━━ Provided records ━━

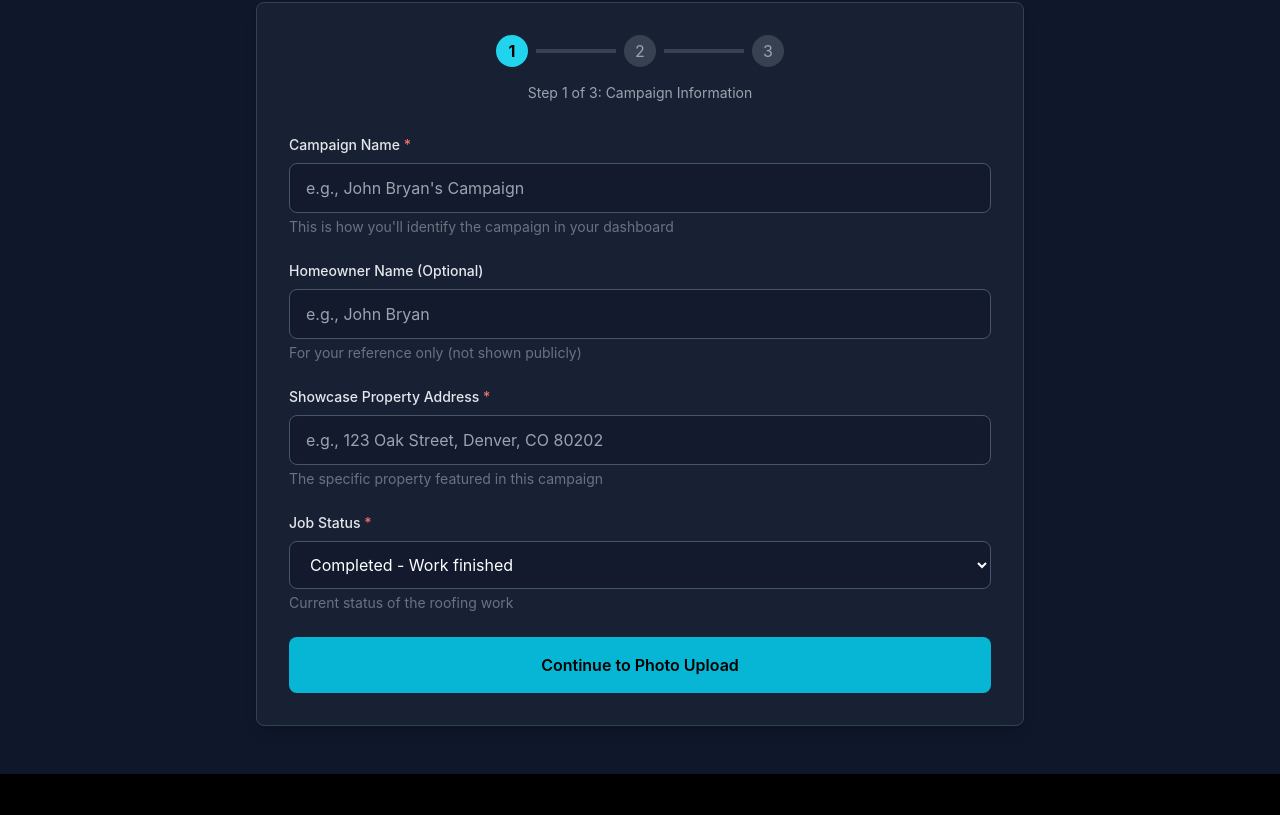
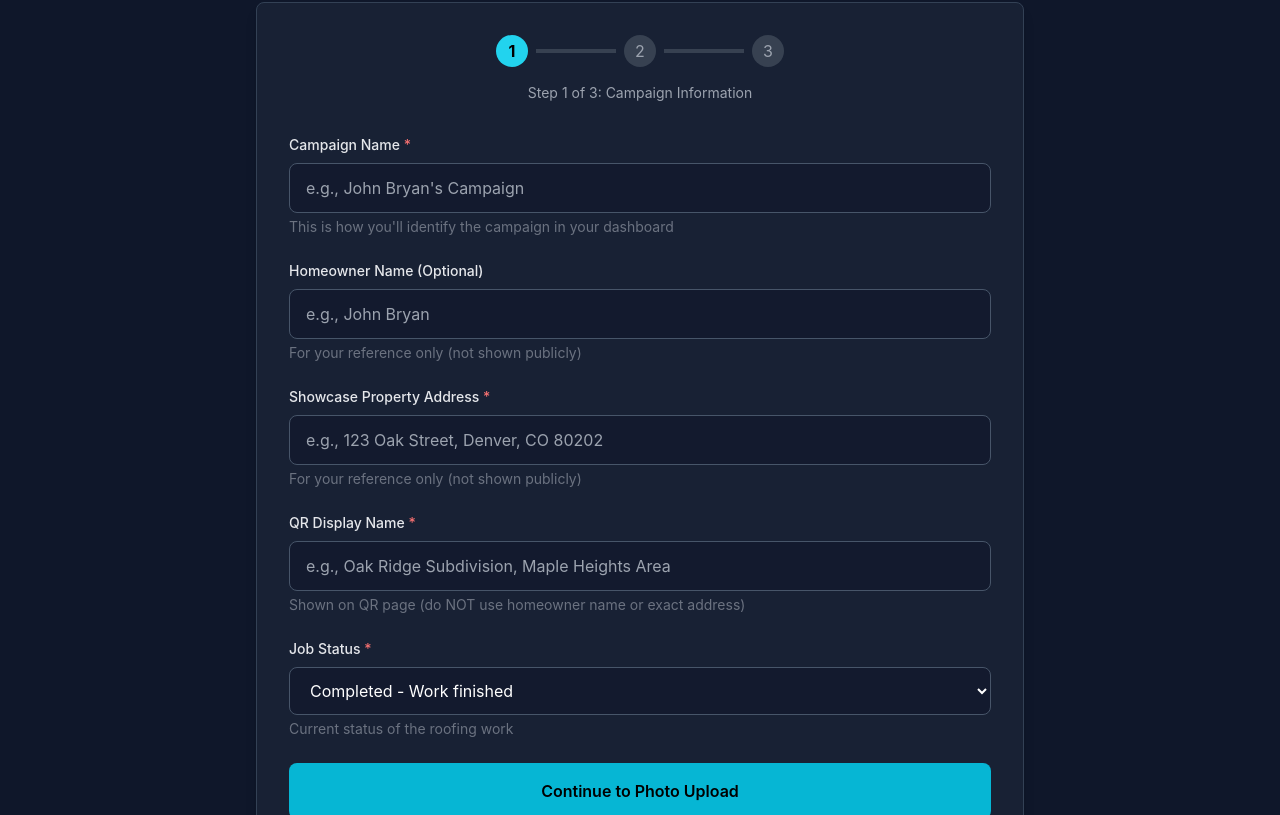
Before and after one commit to KellyStrad-X/HaloLeadGen, a Next.js app: page /create-campaign in a window 1280 px wide. Shown: the part 371-1186 px from the top of the page. Before the commit the page ends 1145 px from the top, so only its background shows below. Built offline with nearby package versions, Linux system fonts and the light colour scheme; no server answers; sample sign-in values are in the browser's storage.

Commit message:
Add QR display name and lighten photo deck controls

```diff
--- a/app/api/campaigns/route.ts
+++ b/app/api/campaigns/route.ts
@@ -6,6 +6,7 @@ interface CampaignRequest {
   campaignName: string;
   homeownerName?: string;
   showcaseAddress: string;
+  qrDisplayName: string;
   jobStatus: 'Completed' | 'Pending';
 }
 export async function POST(request: NextRequest) {
@@ -36,9 +37,9 @@ export async function POST(request: NextRequest) {
     const body: CampaignRequest = await request.json();
 
     // Validate required fields
-    if (!body.campaignName || !body.showcaseAddress || !body.jobStatus) {
+    if (!body.campaignName || !body.showcaseAddress || !body.qrDisplayName || !body.jobStatus) {
       return NextResponse.json(
-        { error: 'Campaign name, address, and job status are required' },
+        { error: 'Campaign name, address, QR display name, and job status are required' },
         { status: 400 }
       );
     }
@@ -57,6 +58,7 @@ export async function POST(request: NextRequest) {
       campaignName: body.campaignName,
       homeownerName: body.homeownerName,
       showcaseAddress: body.showcaseAddress,
+      qrDisplayName: body.qrDisplayName,
       jobStatus: body.jobStatus,
     });
 
--- a/app/c/[slug]/page.tsx
+++ b/app/c/[slug]/page.tsx
@@ -24,7 +24,9 @@ export default async function CampaignPage({ params }: CampaignPageProps) {
   // Fetch contractor branding (only trust badges + team)
   const branding = await getContractorBrandingAdmin(campaignData.contractorId);
 
-  const location =
+  // Use qrDisplayName for privacy-safe display, fallback to location if not set
+  const displayLocation =
+    campaignData.qrDisplayName ||
     campaignData.showcaseAddress ||
     campaignData.neighborhoodName ||
     campaignData.campaignName;
@@ -82,13 +84,13 @@ export default async function CampaignPage({ params }: CampaignPageProps) {
       {/* Hero Section with Background Carousel */}
       <CampaignHero>
         <div className="max-w-4xl mx-auto text-center">
-          <h1 className="text-5xl sm:text-6xl font-bold text-gray-900 mb-4 leading-tight drop-shadow-[0_2px_8px_rgba(255,255,255,0.9)]">
-            Free Roof Inspections
+          <h1 className="text-5xl sm:text-6xl font-semibold text-gray-900 mb-4 leading-tight drop-shadow-[0_2px_8px_rgba(255,255,255,0.9)]">
+            <span style={{ color: primaryColor }}>{contractorName}</span> is in Your Area!
             <br />
-            <span style={{ color: primaryColor }}>{location}</span>
+            Schedule a FREE Inspection
           </h1>
-          <p className="text-xl text-gray-800 font-bold mb-8 max-w-2xl mx-auto drop-shadow-[0_2px_4px_rgba(255,255,255,0.8)]">
-            {tagline}
+          <p className="text-xl text-gray-800 font-semibold mb-8 max-w-2xl mx-auto drop-shadow-[0_2px_4px_rgba(255,255,255,0.8)]">
+            Professional roofing services from your local experts
           </p>
 
           {/* Trust Signals - Inline */}
@@ -121,7 +123,7 @@ export default async function CampaignPage({ params }: CampaignPageProps) {
             Storm Damage Documentation
           </h2>
           <p className="text-gray-600 text-center mb-6">
-            Recent photos from {location}
+            Recent photos from {displayLocation}
           </p>
 
           {/* Context Banner */}
--- a/components/CampaignForm.tsx
+++ b/components/CampaignForm.tsx
@@ -9,6 +9,7 @@ interface CampaignInfo {
   campaignName: string;
   homeownerName: string;
   showcaseAddress: string;
+  qrDisplayName: string;
   jobStatus: 'Completed' | 'Pending';
 }
 
@@ -28,6 +29,7 @@ export default function CampaignForm() {
     campaignName: '',
     homeownerName: '',
     showcaseAddress: '',
+    qrDisplayName: '',
     jobStatus: 'Completed',
   });
 
@@ -46,6 +48,10 @@ export default function CampaignForm() {
       newErrors.showcaseAddress = 'Address is required';
     } else if (campaignInfo.showcaseAddress.trim().length < 10) {
       newErrors.showcaseAddress = 'Please provide a complete address';
+    }
+
+    if (!campaignInfo.qrDisplayName.trim()) {
+      newErrors.qrDisplayName = 'QR display name is required';
     }
 
     setErrors(newErrors);
@@ -90,6 +96,7 @@ export default function CampaignForm() {
           campaignName: campaignInfo.campaignName,
           homeownerName: campaignInfo.homeownerName || undefined,
           showcaseAddress: campaignInfo.showcaseAddress,
+          qrDisplayName: campaignInfo.qrDisplayName,
           jobStatus: campaignInfo.jobStatus,
         }),
       });
@@ -213,7 +220,33 @@ export default function CampaignForm() {
             <p className="mt-1 text-sm text-red-400">{errors.showcaseAddress}</p>
           )}
           <p className="mt-1 text-sm text-gray-500">
-            The specific property featured in this campaign
+            For your reference only (not shown publicly)
+          </p>
+        </div>
+
+        {/* QR Display Name */}
+        <div>
+          <label
+            htmlFor="qrDisplayName"
+            className="block text-sm font-medium text-gray-200 mb-2"
+          >
+            QR Display Name <span className="text-red-400">*</span>
+          </label>
+          <input
+            type="text"
+            id="qrDisplayName"
+            value={campaignInfo.qrDisplayName}
+            onChange={(e) => handleInputChange('qrDisplayName', e.target.value)}
+            className={`w-full px-4 py-3 bg-slate-900/60 border ${
+              errors.qrDisplayName ? 'border-red-500' : 'border-slate-600'
+            } rounded-lg text-white placeholder-gray-400 focus:outline-none focus:ring-2 focus:ring-cyan-500 focus:border-transparent`}
+            placeholder="e.g., Oak Ridge Subdivision, Maple Heights Area"
+          />
+          {errors.qrDisplayName && (
+            <p className="mt-1 text-sm text-red-400">{errors.qrDisplayName}</p>
+          )}
+          <p className="mt-1 text-sm text-gray-500">
+            Shown on QR page (do NOT use homeowner name or exact address)
           </p>
         </div>
 
--- a/components/PhotoDeck.tsx
+++ b/components/PhotoDeck.tsx
@@ -86,12 +86,12 @@ export default function PhotoDeck({ photos }: PhotoDeckProps) {
           className="w-full h-full object-contain"
         />
 
-        {/* Tap Zone Indicators (visible on hover) */}
-        <div className="absolute inset-0 flex">
+        {/* Tap Zone Indicators (visible on hover) - Subtle design */}
+        <div className="absolute inset-0 flex pointer-events-none">
           {/* Left Zone */}
-          <div className="flex-1 flex items-center justify-start pl-4 hover:bg-black/20 transition-colors">
-            <div className="hidden md:block bg-black/50 rounded-full p-3 opacity-0 group-hover:opacity-100 transition-opacity">
-              <svg className="w-6 h-6 text-white" fill="none" stroke="currentColor" viewBox="0 0 24 24">
+          <div className="flex-1 flex items-center justify-start pl-4 pointer-events-none">
+            <div className="hidden md:block bg-black/30 rounded-full p-2 opacity-0 group-hover:opacity-60 transition-opacity duration-200">
+              <svg className="w-5 h-5 text-white" fill="none" stroke="currentColor" viewBox="0 0 24 24">
                 <path strokeLinecap="round" strokeLinejoin="round" strokeWidth={2} d="M15 19l-7-7 7-7" />
               </svg>
             </div>
@@ -101,30 +101,25 @@ export default function PhotoDeck({ photos }: PhotoDeckProps) {
           <div className="flex-1"></div>
 
           {/* Right Zone */}
-          <div className="flex-1 flex items-center justify-end pr-4 hover:bg-black/20 transition-colors">
-            <div className="hidden md:block bg-black/50 rounded-full p-3 opacity-0 group-hover:opacity-100 transition-opacity">
-              <svg className="w-6 h-6 text-white" fill="none" stroke="currentColor" viewBox="0 0 24 24">
+          <div className="flex-1 flex items-center justify-end pr-4 pointer-events-none">
+            <div className="hidden md:block bg-black/30 rounded-full p-2 opacity-0 group-hover:opacity-60 transition-opacity duration-200">
+              <svg className="w-5 h-5 text-white" fill="none" stroke="currentColor" viewBox="0 0 24 24">
                 <path strokeLinecap="round" strokeLinejoin="round" strokeWidth={2} d="M9 5l7 7-7 7" />
               </svg>
             </div>
           </div>
         </div>
 
-        {/* Photo Counter */}
-        <div className="absolute bottom-4 left-1/2 transform -translate-x-1/2 bg-black/70 text-white px-4 py-2 rounded-full text-sm font-medium">
-          {currentIndex + 1} / {photos.length}
-        </div>
-
-        {/* Navigation Arrows (Mobile/Touch) */}
+        {/* Navigation Arrows (Mobile/Touch) - Subtle, semi-transparent */}
         <button
           onClick={(e) => {
             e.stopPropagation();
             handlePrevious();
           }}
-          className="absolute left-2 top-1/2 transform -translate-y-1/2 bg-black/50 hover:bg-black/70 text-white rounded-full p-2 md:hidden transition-colors"
+          className="absolute left-2 top-1/2 transform -translate-y-1/2 bg-black/30 hover:bg-black/50 text-white rounded-full p-2 md:hidden transition-all duration-150"
           aria-label="Previous photo"
         >
-          <svg className="w-6 h-6" fill="none" stroke="currentColor" viewBox="0 0 24 24">
+          <svg className="w-5 h-5" fill="none" stroke="currentColor" viewBox="0 0 24 24">
             <path strokeLinecap="round" strokeLinejoin="round" strokeWidth={2} d="M15 19l-7-7 7-7" />
           </svg>
         </button>
@@ -134,10 +129,10 @@ export default function PhotoDeck({ photos }: PhotoDeckProps) {
             e.stopPropagation();
             handleNext();
           }}
-          className="absolute right-2 top-1/2 transform -translate-y-1/2 bg-black/50 hover:bg-black/70 text-white rounded-full p-2 md:hidden transition-colors"
+          className="absolute right-2 top-1/2 transform -translate-y-1/2 bg-black/30 hover:bg-black/50 text-white rounded-full p-2 md:hidden transition-all duration-150"
           aria-label="Next photo"
         >
-          <svg className="w-6 h-6" fill="none" stroke="currentColor" viewBox="0 0 24 24">
+          <svg className="w-5 h-5" fill="none" stroke="currentColor" viewBox="0 0 24 24">
             <path strokeLinecap="round" strokeLinejoin="round" strokeWidth={2} d="M9 5l7 7-7 7" />
           </svg>
         </button>
--- a/lib/firestore-admin.ts
+++ b/lib/firestore-admin.ts
@@ -17,6 +17,7 @@ export interface AdminCampaign {
   contractorId: string;
   campaignName: string;
   showcaseAddress?: string | null;
+  qrDisplayName?: string | null;
   homeownerName?: string | null;
   jobStatus?: JobStatus | null;
   campaignStatus?: CampaignStatus;
@@ -208,12 +209,14 @@ export async function createCampaignAdmin({
   contractorId,
   campaignName,
   showcaseAddress,
+  qrDisplayName,
   homeownerName,
   jobStatus,
 }: {
   contractorId: string;
   campaignName: string;
   showcaseAddress: string;
+  qrDisplayName: string;
   homeownerName?: string | null;
   jobStatus: JobStatus;
 }): Promise<{ id: string; slug: string }> {
@@ -222,12 +225,14 @@ export async function createCampaignAdmin({
   const now = Timestamp.now();
   const trimmedName = campaignName.trim();
   const trimmedAddress = showcaseAddress.trim();
+  const trimmedQrDisplayName = qrDisplayName.trim();
 
   const docRef = await adminDb.collection('campaigns').add({
     contractorId,
     campaignName: trimmedName,
     homeownerName: homeownerName?.trim() || null,
     showcaseAddress: trimmedAddress,
+    qrDisplayName: trimmedQrDisplayName,
     jobStatus,
     campaignStatus: 'Active' as CampaignStatus,
     neighborhoodName: trimmedAddress || trimmedName,
--- a/lib/firestore.ts
+++ b/lib/firestore.ts
@@ -42,6 +42,7 @@ interface CampaignDoc {
   campaignName?: string;
   homeownerName?: string | null;
   showcaseAddress?: string | null;
+  qrDisplayName?: string | null;
   jobStatus?: 'Completed' | 'Pending';
   campaignStatus?: 'Active' | 'Inactive';
   neighborhoodName?: string;
@@ -89,6 +90,7 @@ export interface Campaign {
   campaignName: string;
   neighborhoodName: string;
   showcaseAddress: string | null;
+  qrDisplayName?: string | null;
   homeownerName: string | null;
   jobStatus: 'Completed' | 'Pending' | null;
   campaignStatus: 'Active' | 'Inactive';
@@ -196,6 +198,7 @@ function serializeCampaign(doc: CampaignDoc): Campaign {
     campaignName;
 
   const homeownerName = doc.homeownerName?.trim() || null;
+  const qrDisplayName = doc.qrDisplayName?.trim() || null;
   const jobStatus = doc.jobStatus ?? null;
   const campaignStatus = normalizeCampaignStatus(doc);
 
@@ -205,6 +208,7 @@ function serializeCampaign(doc: CampaignDoc): Campaign {
     campaignName,
     neighborhoodName,
     showcaseAddress,
+    qrDisplayName,
     homeownerName,
     jobStatus,
     campaignStatus,
```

━━━

- Work request: Only lines containing "full" belong in the answer; copy every such line from the records.

- Finished task:
+            className={`w-full px-4 py-3 bg-slate-900/60 border ${
           className="w-full h-full object-contain"
-            <div className="hidden md:block bg-black/50 rounded-full p-3 opacity-0 group-hover:opacity-100 transition-opacity">
+            <div className="hidden md:block bg-black/30 rounded-full p-2 opacity-0 group-hover:opacity-60 transition-opacity duration-200">
-            <div className="hidden md:block bg-black/50 rounded-full p-3 opacity-0 group-hover:opacity-100 transition-opacity">
+            <div className="hidden md:block bg-black/30 rounded-full p-2 opacity-0 group-hover:opacity-60 transition-opacity duration-200">
-        <div className="absolute bottom-4 left-1/2 transform -translate-x-1/2 bg-black/70 text-white px-4 py-2 rounded-full text-sm font-medium">
-          className="absolute left-2 top-1/2 transform -translate-y-1/2 bg-black/50 hover:bg-black/70 text-white rounded-full p-2 md:hidden transition-colors"
+          className="absolute left-2 top-1/2 transform -translate-y-1/2 bg-black/30 hover:bg-black/50 text-white rounded-full p-2 md:hidden transition-all duration-150"
-          className="absolute right-2 top-1/2 transform -translate-y-1/2 bg-black/50 hover:bg-black/70 text-white rounded-full p-2 md:hidden transition-colors"
+          className="absolute right-2 top-1/2 transform -translate-y-1/2 bg-black/30 hover:bg-black/50 text-white rounded-full p-2 md:hidden transition-all duration-150"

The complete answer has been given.